TASK ::
Each line that contains the word "index" is to be copied from the records below.
─── GIVEN RECORDS ───
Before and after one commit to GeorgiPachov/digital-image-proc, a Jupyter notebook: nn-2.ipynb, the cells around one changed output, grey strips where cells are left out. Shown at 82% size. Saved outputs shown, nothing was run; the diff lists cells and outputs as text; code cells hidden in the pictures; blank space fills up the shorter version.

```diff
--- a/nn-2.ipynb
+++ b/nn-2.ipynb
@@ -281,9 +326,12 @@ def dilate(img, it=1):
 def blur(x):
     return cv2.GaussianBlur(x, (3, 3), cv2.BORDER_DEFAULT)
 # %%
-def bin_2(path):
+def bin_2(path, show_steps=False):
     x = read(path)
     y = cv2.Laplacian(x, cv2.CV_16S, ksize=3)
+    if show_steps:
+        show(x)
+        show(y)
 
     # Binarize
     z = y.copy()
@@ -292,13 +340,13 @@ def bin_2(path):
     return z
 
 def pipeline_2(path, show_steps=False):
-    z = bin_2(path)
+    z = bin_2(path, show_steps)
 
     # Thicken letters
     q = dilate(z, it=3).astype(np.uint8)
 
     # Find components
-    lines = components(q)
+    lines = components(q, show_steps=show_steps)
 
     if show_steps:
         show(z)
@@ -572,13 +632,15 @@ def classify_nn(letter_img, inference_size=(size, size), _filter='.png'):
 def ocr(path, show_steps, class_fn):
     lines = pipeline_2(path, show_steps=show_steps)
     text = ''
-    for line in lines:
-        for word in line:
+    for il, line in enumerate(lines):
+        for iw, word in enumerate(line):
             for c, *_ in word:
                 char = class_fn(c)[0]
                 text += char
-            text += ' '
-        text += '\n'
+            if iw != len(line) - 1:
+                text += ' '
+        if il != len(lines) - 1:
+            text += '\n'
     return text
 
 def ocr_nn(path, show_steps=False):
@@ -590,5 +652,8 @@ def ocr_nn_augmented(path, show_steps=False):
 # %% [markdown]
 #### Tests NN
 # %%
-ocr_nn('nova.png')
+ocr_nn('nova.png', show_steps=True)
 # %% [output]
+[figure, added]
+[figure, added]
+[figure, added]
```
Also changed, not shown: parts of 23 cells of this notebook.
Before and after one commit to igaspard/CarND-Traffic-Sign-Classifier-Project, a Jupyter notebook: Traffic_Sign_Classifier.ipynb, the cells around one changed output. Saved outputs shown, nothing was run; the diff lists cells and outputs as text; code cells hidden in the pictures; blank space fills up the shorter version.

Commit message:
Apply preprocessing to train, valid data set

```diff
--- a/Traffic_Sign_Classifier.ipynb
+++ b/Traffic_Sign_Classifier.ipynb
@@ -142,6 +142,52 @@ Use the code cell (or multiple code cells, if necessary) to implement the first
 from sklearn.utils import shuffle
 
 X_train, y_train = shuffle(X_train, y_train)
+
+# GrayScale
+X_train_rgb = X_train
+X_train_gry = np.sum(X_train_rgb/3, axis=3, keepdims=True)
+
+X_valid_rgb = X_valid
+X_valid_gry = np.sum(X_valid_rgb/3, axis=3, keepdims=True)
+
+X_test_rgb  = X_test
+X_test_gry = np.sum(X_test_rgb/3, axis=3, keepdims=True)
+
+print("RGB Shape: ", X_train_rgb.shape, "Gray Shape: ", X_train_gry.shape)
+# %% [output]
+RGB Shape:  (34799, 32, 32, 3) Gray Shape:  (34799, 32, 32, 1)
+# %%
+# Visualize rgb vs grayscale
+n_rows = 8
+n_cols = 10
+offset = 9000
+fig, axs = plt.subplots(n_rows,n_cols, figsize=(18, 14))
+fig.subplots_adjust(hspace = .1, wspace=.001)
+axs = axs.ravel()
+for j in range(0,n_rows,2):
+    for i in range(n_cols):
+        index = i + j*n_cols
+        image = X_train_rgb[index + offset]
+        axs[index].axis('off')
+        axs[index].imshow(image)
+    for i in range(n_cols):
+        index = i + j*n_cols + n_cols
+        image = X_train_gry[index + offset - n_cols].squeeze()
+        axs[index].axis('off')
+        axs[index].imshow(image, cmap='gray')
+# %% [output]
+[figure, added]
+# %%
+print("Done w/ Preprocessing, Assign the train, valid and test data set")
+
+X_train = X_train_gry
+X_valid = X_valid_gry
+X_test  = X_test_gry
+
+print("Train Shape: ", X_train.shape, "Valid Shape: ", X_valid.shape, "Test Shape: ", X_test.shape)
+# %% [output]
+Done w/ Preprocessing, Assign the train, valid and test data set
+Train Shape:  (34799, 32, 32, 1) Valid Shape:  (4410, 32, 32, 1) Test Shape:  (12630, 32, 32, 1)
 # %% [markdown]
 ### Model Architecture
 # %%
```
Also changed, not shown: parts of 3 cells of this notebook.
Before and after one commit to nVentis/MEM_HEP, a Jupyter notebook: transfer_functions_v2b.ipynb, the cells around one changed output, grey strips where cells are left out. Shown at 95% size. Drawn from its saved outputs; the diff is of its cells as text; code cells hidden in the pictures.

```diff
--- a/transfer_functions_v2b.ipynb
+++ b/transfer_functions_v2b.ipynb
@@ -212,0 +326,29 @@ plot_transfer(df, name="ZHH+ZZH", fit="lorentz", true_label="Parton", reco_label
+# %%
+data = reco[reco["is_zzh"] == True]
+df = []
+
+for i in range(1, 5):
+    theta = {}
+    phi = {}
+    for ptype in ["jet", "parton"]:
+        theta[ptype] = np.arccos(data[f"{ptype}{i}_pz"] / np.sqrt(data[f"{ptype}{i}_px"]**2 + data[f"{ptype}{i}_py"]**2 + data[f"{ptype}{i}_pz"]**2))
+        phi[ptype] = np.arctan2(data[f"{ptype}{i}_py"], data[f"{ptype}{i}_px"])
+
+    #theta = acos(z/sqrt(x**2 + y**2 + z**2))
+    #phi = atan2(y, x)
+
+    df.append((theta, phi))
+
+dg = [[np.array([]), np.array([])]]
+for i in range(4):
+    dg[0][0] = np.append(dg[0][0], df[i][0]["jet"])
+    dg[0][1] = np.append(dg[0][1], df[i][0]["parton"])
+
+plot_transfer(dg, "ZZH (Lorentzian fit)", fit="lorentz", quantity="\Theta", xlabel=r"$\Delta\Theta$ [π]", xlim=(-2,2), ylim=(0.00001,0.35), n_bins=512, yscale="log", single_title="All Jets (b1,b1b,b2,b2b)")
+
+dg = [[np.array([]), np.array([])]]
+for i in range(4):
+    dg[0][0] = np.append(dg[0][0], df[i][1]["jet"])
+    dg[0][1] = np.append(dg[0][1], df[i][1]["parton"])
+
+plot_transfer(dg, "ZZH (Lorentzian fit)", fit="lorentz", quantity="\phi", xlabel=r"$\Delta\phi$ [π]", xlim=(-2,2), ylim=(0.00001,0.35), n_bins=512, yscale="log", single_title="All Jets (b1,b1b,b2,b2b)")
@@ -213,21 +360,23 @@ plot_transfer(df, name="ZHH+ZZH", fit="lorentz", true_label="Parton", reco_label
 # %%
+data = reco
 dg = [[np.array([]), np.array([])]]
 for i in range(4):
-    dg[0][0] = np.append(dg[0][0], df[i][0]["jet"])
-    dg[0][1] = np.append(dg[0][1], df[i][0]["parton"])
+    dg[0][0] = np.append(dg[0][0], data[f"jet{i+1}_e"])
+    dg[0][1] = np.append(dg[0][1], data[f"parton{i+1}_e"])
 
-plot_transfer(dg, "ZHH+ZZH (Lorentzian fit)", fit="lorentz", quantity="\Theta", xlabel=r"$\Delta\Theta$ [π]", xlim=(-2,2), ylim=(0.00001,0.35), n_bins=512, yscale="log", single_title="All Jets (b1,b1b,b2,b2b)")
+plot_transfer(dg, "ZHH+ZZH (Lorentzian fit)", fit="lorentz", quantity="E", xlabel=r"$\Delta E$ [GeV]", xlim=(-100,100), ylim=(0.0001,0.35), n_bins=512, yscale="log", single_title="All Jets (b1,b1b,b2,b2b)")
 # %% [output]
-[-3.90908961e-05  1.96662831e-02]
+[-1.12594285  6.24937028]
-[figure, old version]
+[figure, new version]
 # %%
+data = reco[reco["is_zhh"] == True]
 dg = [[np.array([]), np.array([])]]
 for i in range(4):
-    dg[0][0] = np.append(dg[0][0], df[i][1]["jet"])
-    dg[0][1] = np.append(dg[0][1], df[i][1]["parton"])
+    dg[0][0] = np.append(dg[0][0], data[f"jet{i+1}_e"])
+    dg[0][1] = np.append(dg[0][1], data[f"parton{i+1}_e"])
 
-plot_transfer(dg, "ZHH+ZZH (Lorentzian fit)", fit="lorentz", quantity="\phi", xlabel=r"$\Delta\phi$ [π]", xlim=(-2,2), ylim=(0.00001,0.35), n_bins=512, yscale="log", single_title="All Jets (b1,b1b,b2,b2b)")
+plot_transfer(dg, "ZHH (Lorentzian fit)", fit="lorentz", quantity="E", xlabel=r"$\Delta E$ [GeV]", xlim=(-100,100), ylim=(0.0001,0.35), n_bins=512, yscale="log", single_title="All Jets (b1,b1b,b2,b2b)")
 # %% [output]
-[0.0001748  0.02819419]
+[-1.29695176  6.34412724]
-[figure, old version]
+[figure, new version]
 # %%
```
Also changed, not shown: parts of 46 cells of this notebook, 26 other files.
───
THE ANSWER ::
+        index = i + j*n_cols
+        image = X_train_rgb[index + offset]
+        axs[index].axis('off')
+        axs[index].imshow(image)
+        index = i + j*n_cols + n_cols
+        image = X_train_gry[index + offset - n_cols].squeeze()
+        axs[index].axis('off')
+        axs[index].imshow(image, cmap='gray')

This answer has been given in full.